(Beginning of Excerpted data)

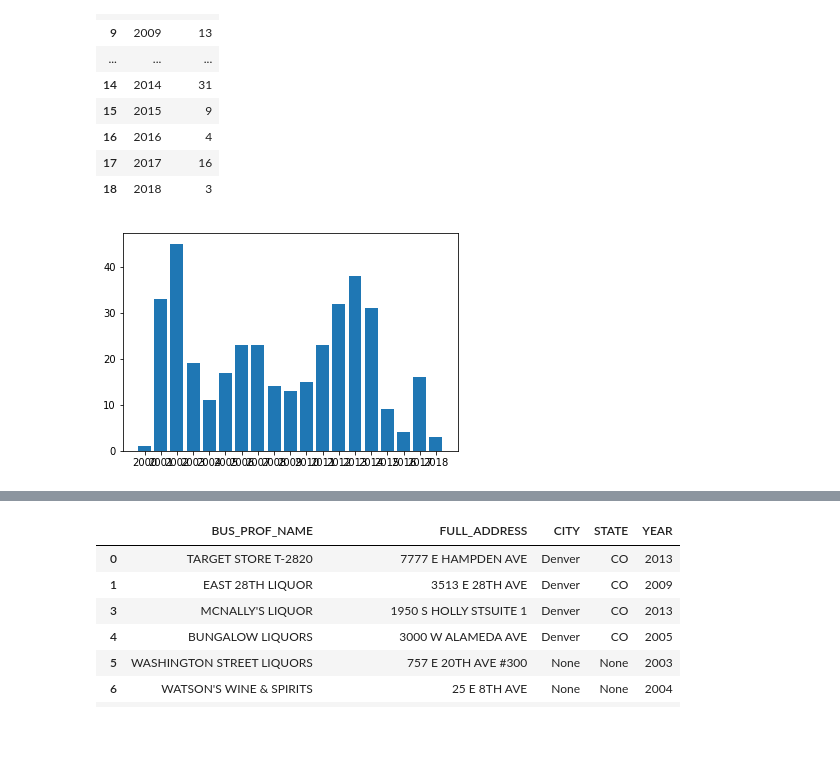
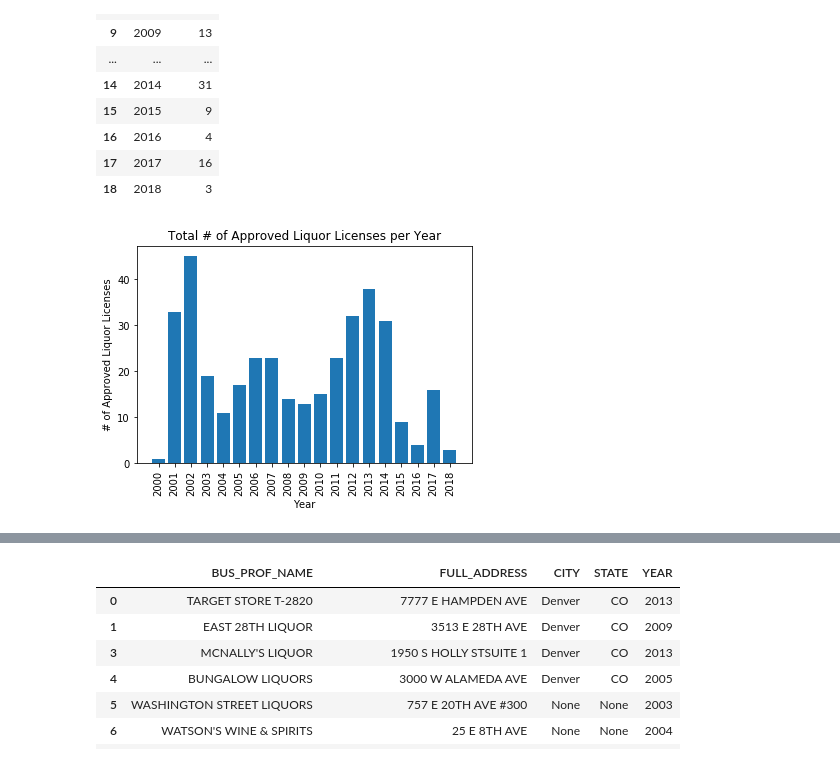
Before and after one commit to dodco2646/Final_4_Project, a Jupyter notebook: License_Project_DataFrame.ipynb, the cells around one changed output, grey strips where cells are left out. Cells and saved outputs as stored; diff of their text form; code cells hidden in the pictures; blank space fills up the shorter version.

```diff
--- a/License_Project_DataFrame.ipynb
+++ b/License_Project_DataFrame.ipynb
@@ -217,10 +229,20 @@ year_count_df
 | 18 | 2018 | 3 |
 # %%
 # Bar Chart to show the difference in # of liquor licenses issued in a given year
+
 x_axis = year_count_df['YEAR']
 chart_count = year_count_df['TOTAL']
 plt.bar(x_axis, chart_count)
+
+tick_locations = [value for value in x_axis]
+plt.xticks(tick_locations, year_count_df['YEAR'], rotation='vertical')
+
+ # Give the chart a title, x label, and y label
+plt.title("Total # of Approved Liquor Licenses per Year")
+plt.xlabel("Year")
+plt.ylabel("# of Approved Liquor Licenses")
+
 plt.show()
 # %% [output]
-[figure, old version]
+[figure, new version]
 # %%
```
Also changed, not shown: parts of 26 cells of this notebook.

(End of Excerpted data)

Reproduce every line above exactly as written, omitting the images.

Completed exercise.
Before and after one commit to dodco2646/Final_4_Project, a Jupyter notebook: License_Project_DataFrame.ipynb, the cells around one changed output, grey strips where cells are left out. Cells and saved outputs as stored; diff of their text form; code cells hidden in the pictures; blank space fills up the shorter version.

```diff
--- a/License_Project_DataFrame.ipynb
+++ b/License_Project_DataFrame.ipynb
@@ -217,10 +229,20 @@ year_count_df
 | 18 | 2018 | 3 |
 # %%
 # Bar Chart to show the difference in # of liquor licenses issued in a given year
+
 x_axis = year_count_df['YEAR']
 chart_count = year_count_df['TOTAL']
 plt.bar(x_axis, chart_count)
+
+tick_locations = [value for value in x_axis]
+plt.xticks(tick_locations, year_count_df['YEAR'], rotation='vertical')
+
+ # Give the chart a title, x label, and y label
+plt.title("Total # of Approved Liquor Licenses per Year")
+plt.xlabel("Year")
+plt.ylabel("# of Approved Liquor Licenses")
+
 plt.show()
 # %% [output]
-[figure, old version]
+[figure, new version]
 # %%
```
Also changed, not shown: parts of 26 cells of this notebook.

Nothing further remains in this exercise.